When I was little I was afraid of growing up. I knew I would get heavier and bigger, more difficult for my parents to handle and there was nothing I could do. Soon enough, I'd get taller than my mom. If I fell down while walking in my braces how would she catch me? Every day my parents carried me up the stairs to my classroom, grabbing me under my arms, taking on the weight, trying to walk with me. But their backs grew weaker, they were in pain more often, it seemed like soon enough it would end. If they didn't have the strength, how would I ever finish school? What would become of me? I knew I'd possibly have a tutor come over, but I'd be stuck at home. It happened to many kids with Cerebral Palsy in my area. The parents got too weak and just gave up. And without that routine, something to look forward to, depression set in. I could see that being me. Looking at the outside world through a window in my room. A friend or two would come once in a while at first to keep me company, but if I wasn't there in class on daily basis they would certainly move on. Children look into their future with excitement. In mine, I saw my parents aging. And I knew that one day they'd be gone. No child should have have these emotions, these thoughts . But most of all I felt powerless. And I saw that I'm bringing my parents pain, exhaustion and there was nothing I could do. I felt I was disappointing them because in spite of all the rehabilitation I had to still rely on them and they struggled more and more. Every school trip, every time our class decided to go to the movie involved stairs, lifting me, loading an unloading, and each time it was more taxing on my parents. I might've been small, but I've seen it. How could have I not sensed that things were changing around me? And the worst thing was I was alone with these feelings. And I know that they were fearing for my future. And they kept it from me as well. Note that in Poland back then we didn’t have ramps and limps everywhere. Dealing with a child with a physical disability had to get very… well, physical. A lot of parents didn’t have the strength. A mind is a horrible thing to waste. Isn’t it bizarre to think that a lot of great minds had been wasted not because intellectual challenges but something as trivial as a flight of stairs?

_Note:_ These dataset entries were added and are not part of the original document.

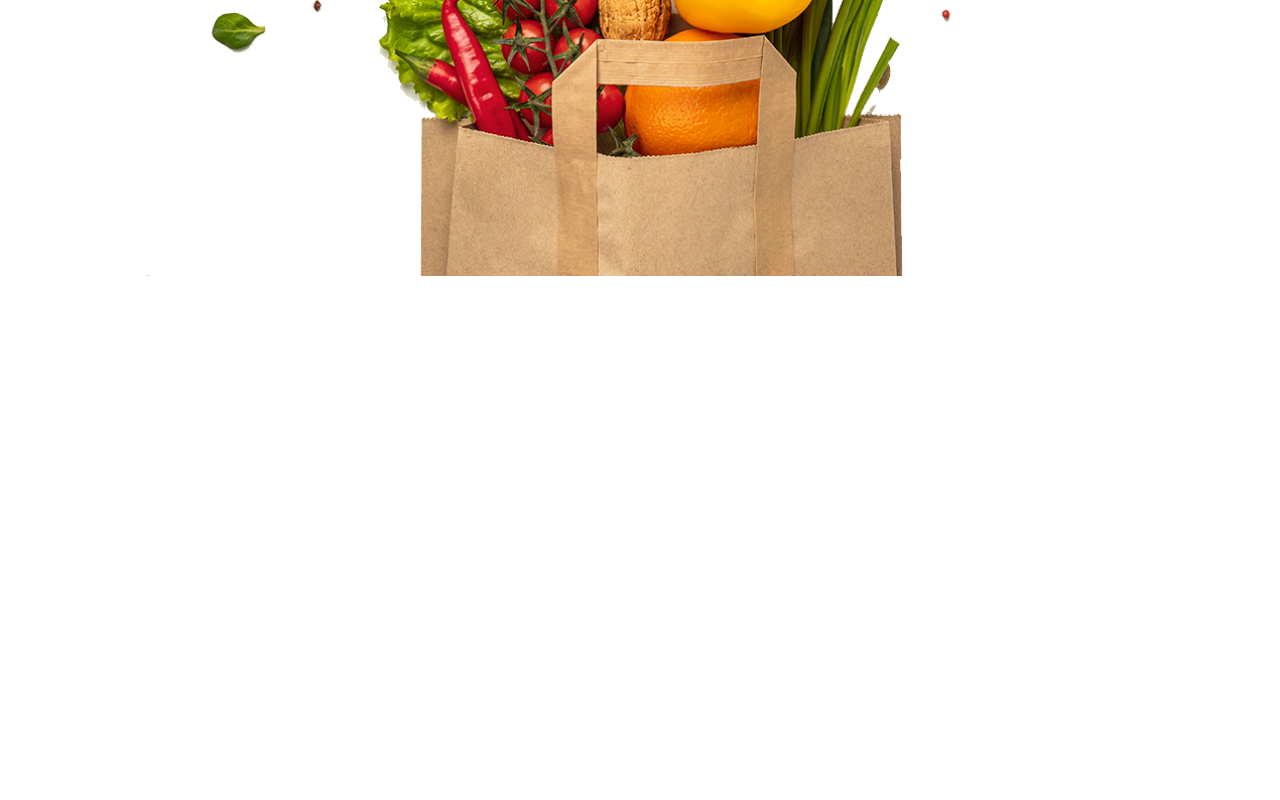
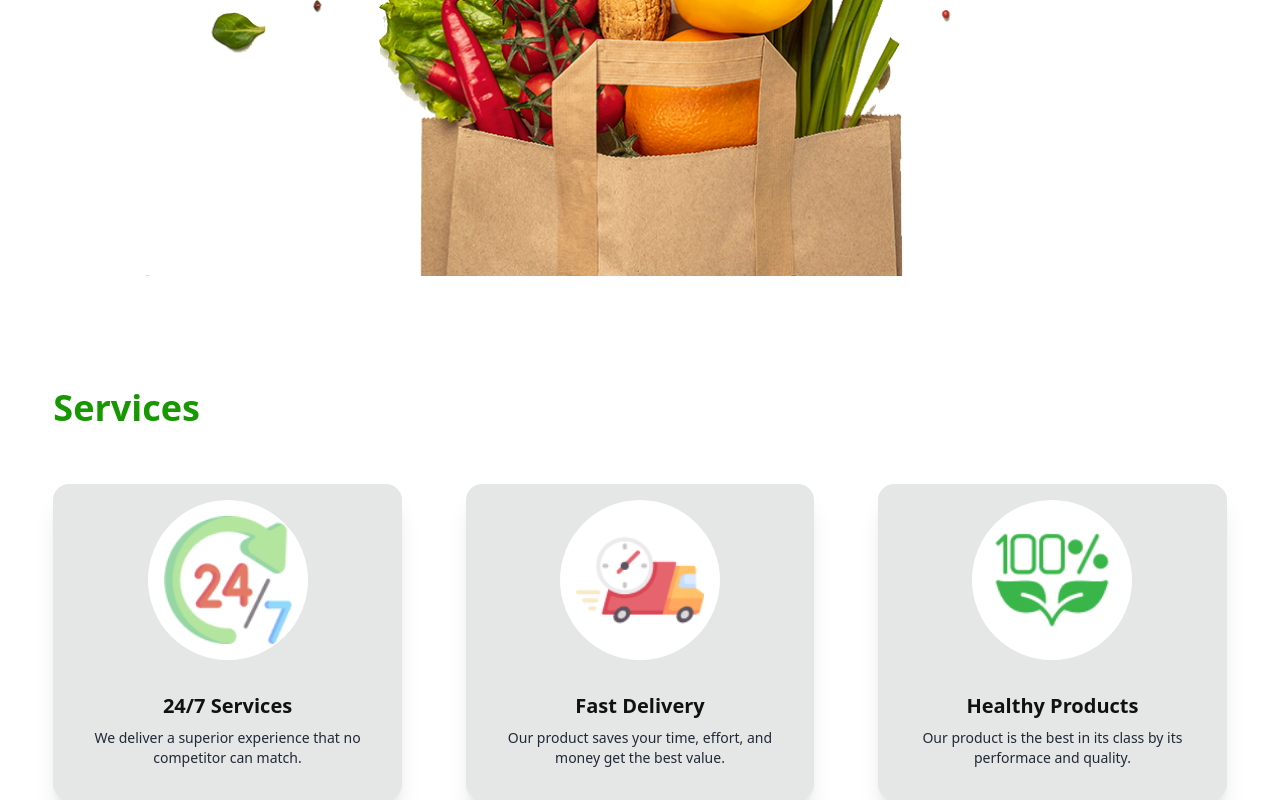
Before and after one commit to rifatjahan1/Assignment-003-Cate-02-batch-11, a plain HTML site: page index.html in a window 1280 px wide. Shown: the part 958-1758 px from the top of the page. Before the commit the page ends 1250 px from the top, so only its background shows below. Drawn offline with nearby package versions, Linux system fonts and the light colour scheme.

Commit message:
service  commit

```diff
--- a/index.html
+++ b/index.html
@@ -27,7 +27,7 @@
                         customBlack: "rgb(17, 17, 17)",
                         deepBlue: "rgb(42, 77, 151)",
                         customBlue: "rgb(16,40,97)",
-            deepGreen:"rgb(17, 84, 20)",
+                        deepGreen: "rgb(17, 84, 20)",
 
 
                     },
@@ -43,6 +43,7 @@
 
     <title>Assignment-03-batch-11</title>
 </head>
+
 <body>
     <header class="w-11/12 mx-auto text-textPrimary ">
         <!--navbar start-->
@@ -70,10 +71,12 @@
                         <div tabindex="0" role="button" class="btn btn-ghost btn-circle lg:hidden">
                             <svg xmlns="http://www.w3.org/2000/svg" class="h-5 w-5" fill="none" viewBox="0 0 24 24"
                                 stroke="currentColor">
-                    <path stroke-linecap="round" stroke-linejoin="round" stroke-width="2" d="M4 6h16M4 12h8m-8 6h16" />
+                                <path stroke-linecap="round" stroke-linejoin="round" stroke-width="2"
+                                    d="M4 6h16M4 12h8m-8 6h16" />
                             </svg>
                         </div>
-                <ul tabindex="0" class="menu menu-sm dropdown-content bg-green-500 rounded-box z-[1] mt-3 w-52 p-2 shadow">
+                        <ul tabindex="0"
+                            class="menu menu-sm dropdown-content bg-green-500 rounded-box z-[1] mt-3 w-52 p-2 shadow">
                             <li>
                                 <a href="">Products</a>
                             </li>
@@ -90,9 +93,11 @@
                         </svg>
                     </button>
                     <button class="hidden lg:flex"> <i class="fa-solid fa-cart-shopping me-4"></i></button>
-              <button class=" border border-customGreen text-black p-2 rounded w-28 h-10  hidden lg:inline ">Login</button>
+                    <button
+                        class=" border border-customGreen text-black p-2 rounded w-28 h-10  hidden lg:inline ">Login</button>
 
-              <button class="bg-customGreen text-white p-2 rounded w-28 h-10  hidden lg:inline ms-4 ">Register</button>
+                    <button
+                        class="bg-customGreen text-white p-2 rounded w-28 h-10  hidden lg:inline ms-4 ">Register</button>
 
                 </div>
 
@@ -113,7 +118,8 @@
                 <div class="hero-content text-center ">
                     <div class="">
 
-                <h1 class=" text-2xl lg:text-5xl font-semibold text-customBlack">Freshness <span class="text-customGreen">You
+                        <h1 class=" text-2xl lg:text-5xl font-semibold text-customBlack">Freshness <span
+                                class="text-customGreen">You
                                 Can<br>
                                 Count</span> On, Prices You will Love!</h1>
                         <div class=" flex justify-center items-center p-4">
@@ -137,9 +143,69 @@
             </div>
         </section>
     </header>
-      <main>
+    <!--main section-->
+    <main class="w-11/12 mx-auto text-textPrimary ">
+        <!--Service Section start-->
+        <section>
+            <div class="mt-8 lg:mt-24 ">
+                <div class="text-2xl lg:text-4xl ">
+                    <p class=" text-customGreen font-semibold">Services</p>
+
+                </div>
+                <div class="flex justify-between items-center text-center  flex-col lg:flex-row gap-8 lg:gap-16 mt-14">
+
+
+
+                    <div class="card bg-base-300 w-72 lg:w-96 shadow-xl items-center text-center ">
+
+                        <div
+                            class="w-40 h-40 mt-4 bg-white rounded-full overflow-hidden flex items-center justify-center">
+                            <img src="c2-assets/service.png" alt=" " class="w-32 h-32 object-cover">
+                        </div>
+
+                        <div class="card-body items-center text-center">
+                            <h2 class="card-title text-customBlack text-xl">24/7 Services</h2>
+                            <p class="text-sm">We deliver a superior experience that no competitor can match.</p>
+
+
+                        </div>
+                    </div>
+
+                    <div class="card bg-base-300 w-72 lg:w-96 shadow-xl items-center text-center">
+
+                        <div
+                            class="w-40 h-40 mt-4 bg-white rounded-full overflow-hidden flex items-center justify-center">
+                            <img src="c2-assets/delivery.png" alt=" " class="w-32 h-32 object-cover">
+                        </div>
+
+                        <div class="card-body items-center text-center">
+                            <h2 class="card-title text-customBlack text-xl"> Fast Delivery</h2>
+                            <p class="text-sm">Our product saves your time, effort, and money get the best value.</p>
+
+                        </div>
+                    </div>
+
+                    <div class="card bg-base-300 w-72 lg:w-96 shadow-xl items-center text-center">
+
+                        <div
+                            class="w-40 h-40 mt-4 bg-white rounded-full overflow-hidden flex items-center justify-center">
+                            <img src="c2-assets/healthy.png" alt=" " class="w-32 h-32 object-cover">
+                        </div>
+
+                        <div class="card-body items-center text-center">
+                            <h2 class="card-title text-customBlack text-xl ">Healthy Products</h2>
+                            <p class="text-sm">Our product is the best in its class by its performace and quality.</p>
+
+                        </div>
+                    </div>
+                </div>
+            </div>
+
+        </section>
+        <!--Service Section end-->
 
     </main>
 
 </body>
+
 </html>
```
Lines whose indentation alone changed are shown as unchanged.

Whenever I talk about growing up with CP I focus a lot on the sacrifices my parents made but also how it got harder on them over time. During one of my speeches a mother came up and said she's going through something similar with her daughter, but that she never considered what she may be picking up on. Children are young but they know things I replied. It was hard enough to know I was different from my friends. As we got older they played sports, sailed, went trekking across Europe, the things I could never be a part of. But to watch my parents push themselves year after year, wondering if that was as far as I go was a feeling that didn’t leave me until law school